Finding the nuns making books in Renaissance Italy UI Postdoc Fellow Melissa Moreton will delve into nuns making books during the Renaissance in Italy.
Monks have long been well known for their elegant manuscripts, hymns, psalms, and humble life devoted to their God. But what about the nuns who devoted their lives to such a cause? Where are their works of art, writing, hymns, and psalms?
Yesterday, Center for the Book Postdoctoral Fellow Melissa Moreton delivered a lecture on nuns making books in Renaissance Italy at 7 p.m. in the Main Library Special Collections.
While doing graduate research in Florence, Italy, Moreton she about the nun-scribes and the convents they inhabited. After noticing how little of information was available on their production of books, Moreton decided to immerse herself in the world of the past. At the event, the historian will explain how she does her research and show the latest methods in finding the nuns books and manuscripts.
“Most of the manuscripts nuns made were devotional [for prayer, study, contemplation] and liturgical, books that the nuns sung from in the choir and those that helped them perform important religious rituals,” Moreton said. “They also copied theological texts and kept administrative documents, used to keep track of their financial transactions and the daily operations of the house. They wrote extensive convent histories, called chronicles, and books of entry and death, which recorded the names and information of the women who entered as girls and commemorated them in death.”
These driven women led busy lives that led to them writing a great number of manuscripts and books. Sadly, most hymns and psalms written by the nuns have been written under the name “anonymous.” But with a little research, Professor Emerita Constance Berman, a medieval scholar, lifts the veil on their lives.

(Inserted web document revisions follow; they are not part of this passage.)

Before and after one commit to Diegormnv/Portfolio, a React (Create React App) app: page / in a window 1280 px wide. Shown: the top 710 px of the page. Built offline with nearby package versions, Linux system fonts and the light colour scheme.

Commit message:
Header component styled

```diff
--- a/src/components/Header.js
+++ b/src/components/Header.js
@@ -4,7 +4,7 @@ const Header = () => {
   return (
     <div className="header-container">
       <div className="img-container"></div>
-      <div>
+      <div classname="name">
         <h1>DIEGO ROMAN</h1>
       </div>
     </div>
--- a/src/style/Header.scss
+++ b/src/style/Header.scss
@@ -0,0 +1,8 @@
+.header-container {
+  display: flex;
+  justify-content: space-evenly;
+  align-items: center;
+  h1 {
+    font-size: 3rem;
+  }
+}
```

“Women have been unrecognized with their hymn writing,” Berman said. “We began to find out that most of the ‘anonymous’ writers were actually women. They lived long and productive lives and not only produced books but artworks and plays. There was some real exciting art and literature being produced in these houses of nuns. It’s an area in which there’s still a lot of work to be done because of the amount of time it had been neglected.”
The production of making a book from its very beginning is not only tedious, it also requires a fresh and focused mind. Book pages were cut to fit animal skin or paper, and lines were drawn to the piece of paper, essentially making a type of lined-notebook paper of the 15th and 16th Centuries. The nuns then manually copied and wrote each word on the page with care. After finishing their prized pieces, they would “sprinkle some sugar on top” and paint little designs on the pages.

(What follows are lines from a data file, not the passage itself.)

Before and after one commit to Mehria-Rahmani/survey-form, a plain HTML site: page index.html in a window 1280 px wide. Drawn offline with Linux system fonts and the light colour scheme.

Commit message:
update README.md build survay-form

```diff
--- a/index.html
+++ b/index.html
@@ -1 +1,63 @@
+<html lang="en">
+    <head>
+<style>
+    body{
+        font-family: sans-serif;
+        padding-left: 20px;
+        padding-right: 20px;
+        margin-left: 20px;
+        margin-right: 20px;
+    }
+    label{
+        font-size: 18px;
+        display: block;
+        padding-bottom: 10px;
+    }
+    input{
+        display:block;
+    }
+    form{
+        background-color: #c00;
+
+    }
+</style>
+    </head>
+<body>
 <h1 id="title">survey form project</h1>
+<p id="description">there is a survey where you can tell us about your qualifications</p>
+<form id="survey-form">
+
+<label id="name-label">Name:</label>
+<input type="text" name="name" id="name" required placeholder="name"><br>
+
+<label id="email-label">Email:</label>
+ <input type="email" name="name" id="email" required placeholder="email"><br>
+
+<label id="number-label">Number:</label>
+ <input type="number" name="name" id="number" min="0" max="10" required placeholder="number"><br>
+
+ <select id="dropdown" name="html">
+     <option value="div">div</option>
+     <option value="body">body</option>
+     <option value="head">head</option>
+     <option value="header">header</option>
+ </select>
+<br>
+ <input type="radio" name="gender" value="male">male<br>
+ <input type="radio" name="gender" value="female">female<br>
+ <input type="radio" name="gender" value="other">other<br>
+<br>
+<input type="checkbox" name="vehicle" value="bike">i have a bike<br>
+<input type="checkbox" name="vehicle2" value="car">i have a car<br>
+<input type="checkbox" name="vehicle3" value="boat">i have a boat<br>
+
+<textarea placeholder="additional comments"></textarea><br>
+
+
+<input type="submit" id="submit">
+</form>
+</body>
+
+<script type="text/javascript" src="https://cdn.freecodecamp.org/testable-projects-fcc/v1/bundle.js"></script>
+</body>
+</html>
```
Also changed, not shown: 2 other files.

“I would definitely call them works of art, because the creation of these books was a time-intensive endeavor and was made by creators who practiced and perfected their skill over a lifetime,” said Special Collections outreach librarian Colleen Theisen, the curator of the event. “The careful and delicate calligraphy and illumination is created with a skill that is equal or beyond that of most fine artists.”